BEGIN Given records

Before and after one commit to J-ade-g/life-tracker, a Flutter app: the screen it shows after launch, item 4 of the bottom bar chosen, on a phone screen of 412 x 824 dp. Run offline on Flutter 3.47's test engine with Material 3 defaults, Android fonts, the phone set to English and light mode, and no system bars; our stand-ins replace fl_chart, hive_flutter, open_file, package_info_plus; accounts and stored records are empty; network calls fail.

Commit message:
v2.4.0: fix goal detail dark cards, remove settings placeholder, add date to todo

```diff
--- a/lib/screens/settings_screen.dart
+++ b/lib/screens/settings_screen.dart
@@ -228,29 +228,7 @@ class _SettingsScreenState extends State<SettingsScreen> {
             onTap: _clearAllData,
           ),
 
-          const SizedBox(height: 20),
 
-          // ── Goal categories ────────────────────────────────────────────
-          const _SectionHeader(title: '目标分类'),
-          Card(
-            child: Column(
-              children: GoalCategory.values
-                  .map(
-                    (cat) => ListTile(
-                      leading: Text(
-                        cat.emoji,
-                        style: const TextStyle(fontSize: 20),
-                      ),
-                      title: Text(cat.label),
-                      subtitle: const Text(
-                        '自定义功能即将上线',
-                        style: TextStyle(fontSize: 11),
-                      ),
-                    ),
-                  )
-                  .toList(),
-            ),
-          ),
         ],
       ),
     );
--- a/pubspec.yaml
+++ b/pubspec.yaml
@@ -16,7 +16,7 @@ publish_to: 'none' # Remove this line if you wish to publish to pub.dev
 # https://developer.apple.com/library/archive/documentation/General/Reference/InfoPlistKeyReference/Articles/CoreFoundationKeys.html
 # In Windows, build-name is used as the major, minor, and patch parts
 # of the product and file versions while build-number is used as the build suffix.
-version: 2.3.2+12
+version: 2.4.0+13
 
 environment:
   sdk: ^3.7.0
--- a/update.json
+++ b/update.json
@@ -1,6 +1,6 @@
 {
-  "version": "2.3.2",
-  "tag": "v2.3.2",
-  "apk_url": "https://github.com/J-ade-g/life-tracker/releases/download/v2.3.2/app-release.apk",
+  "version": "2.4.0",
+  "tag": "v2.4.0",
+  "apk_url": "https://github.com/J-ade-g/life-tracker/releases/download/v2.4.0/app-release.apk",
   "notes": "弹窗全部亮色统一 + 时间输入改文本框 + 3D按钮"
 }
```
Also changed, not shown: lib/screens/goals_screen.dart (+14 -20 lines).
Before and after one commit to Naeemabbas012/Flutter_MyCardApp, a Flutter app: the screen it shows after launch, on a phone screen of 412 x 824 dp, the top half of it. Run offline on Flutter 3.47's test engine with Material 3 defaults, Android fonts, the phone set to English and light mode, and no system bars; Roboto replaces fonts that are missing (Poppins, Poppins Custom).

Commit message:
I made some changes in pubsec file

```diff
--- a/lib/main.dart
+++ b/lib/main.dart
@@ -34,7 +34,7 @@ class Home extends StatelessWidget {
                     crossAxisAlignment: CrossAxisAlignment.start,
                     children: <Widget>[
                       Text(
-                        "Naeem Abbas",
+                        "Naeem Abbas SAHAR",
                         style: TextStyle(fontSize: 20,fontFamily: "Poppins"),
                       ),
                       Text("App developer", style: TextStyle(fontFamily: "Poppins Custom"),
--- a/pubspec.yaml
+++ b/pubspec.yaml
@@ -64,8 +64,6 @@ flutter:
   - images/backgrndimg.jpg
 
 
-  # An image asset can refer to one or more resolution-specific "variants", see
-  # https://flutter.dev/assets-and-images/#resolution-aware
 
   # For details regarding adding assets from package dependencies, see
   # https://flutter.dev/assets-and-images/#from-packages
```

END Given records

• Task to carry out
Every record, copied exactly, is the expected answer.

• Response for this exercise
Before and after one commit to J-ade-g/life-tracker, a Flutter app: the screen it shows after launch, item 4 of the bottom bar chosen, on a phone screen of 412 x 824 dp. Run offline on Flutter 3.47's test engine with Material 3 defaults, Android fonts, the phone set to English and light mode, and no system bars; our stand-ins replace fl_chart, hive_flutter, open_file, package_info_plus; accounts and stored records are empty; network calls fail.

Commit message:
v2.4.0: fix goal detail dark cards, remove settings placeholder, add date to todo

```diff
--- a/lib/screens/settings_screen.dart
+++ b/lib/screens/settings_screen.dart
@@ -228,29 +228,7 @@ class _SettingsScreenState extends State<SettingsScreen> {
             onTap: _clearAllData,
           ),
 
-          const SizedBox(height: 20),
 
-          // ── Goal categories ────────────────────────────────────────────
-          const _SectionHeader(title: '目标分类'),
-          Card(
-            child: Column(
-              children: GoalCategory.values
-                  .map(
-                    (cat) => ListTile(
-                      leading: Text(
-                        cat.emoji,
-                        style: const TextStyle(fontSize: 20),
-                      ),
-                      title: Text(cat.label),
-                      subtitle: const Text(
-                        '自定义功能即将上线',
-                        style: TextStyle(fontSize: 11),
-                      ),
-                    ),
-                  )
-                  .toList(),
-            ),
-          ),
         ],
       ),
     );
--- a/pubspec.yaml
+++ b/pubspec.yaml
@@ -16,7 +16,7 @@ publish_to: 'none' # Remove this line if you wish to publish to pub.dev
 # https://developer.apple.com/library/archive/documentation/General/Reference/InfoPlistKeyReference/Articles/CoreFoundationKeys.html
 # In Windows, build-name is used as the major, minor, and patch parts
 # of the product and file versions while build-number is used as the build suffix.
-version: 2.3.2+12
+version: 2.4.0+13
 
 environment:
   sdk: ^3.7.0
--- a/update.json
+++ b/update.json
@@ -1,6 +1,6 @@
 {
-  "version": "2.3.2",
-  "tag": "v2.3.2",
-  "apk_url": "https://github.com/J-ade-g/life-tracker/releases/download/v2.3.2/app-release.apk",
+  "version": "2.4.0",
+  "tag": "v2.4.0",
+  "apk_url": "https://github.com/J-ade-g/life-tracker/releases/download/v2.4.0/app-release.apk",
   "notes": "弹窗全部亮色统一 + 时间输入改文本框 + 3D按钮"
 }
```
Also changed, not shown: lib/screens/goals_screen.dart (+14 -20 lines).
Before and after one commit to Naeemabbas012/Flutter_MyCardApp, a Flutter app: the screen it shows after launch, on a phone screen of 412 x 824 dp, the top half of it. Run offline on Flutter 3.47's test engine with Material 3 defaults, Android fonts, the phone set to English and light mode, and no system bars; Roboto replaces fonts that are missing (Poppins, Poppins Custom).

Commit message:
I made some changes in pubsec file

```diff
--- a/lib/main.dart
+++ b/lib/main.dart
@@ -34,7 +34,7 @@ class Home extends StatelessWidget {
                     crossAxisAlignment: CrossAxisAlignment.start,
                     children: <Widget>[
                       Text(
-                        "Naeem Abbas",
+                        "Naeem Abbas SAHAR",
                         style: TextStyle(fontSize: 20,fontFamily: "Poppins"),
                       ),
                       Text("App developer", style: TextStyle(fontFamily: "Poppins Custom"),
--- a/pubspec.yaml
+++ b/pubspec.yaml
@@ -64,8 +64,6 @@ flutter:
   - images/backgrndimg.jpg
 
 
-  # An image asset can refer to one or more resolution-specific "variants", see
-  # https://flutter.dev/assets-and-images/#resolution-aware
 
   # For details regarding adding assets from package dependencies, see
   # https://flutter.dev/assets-and-images/#from-packages
```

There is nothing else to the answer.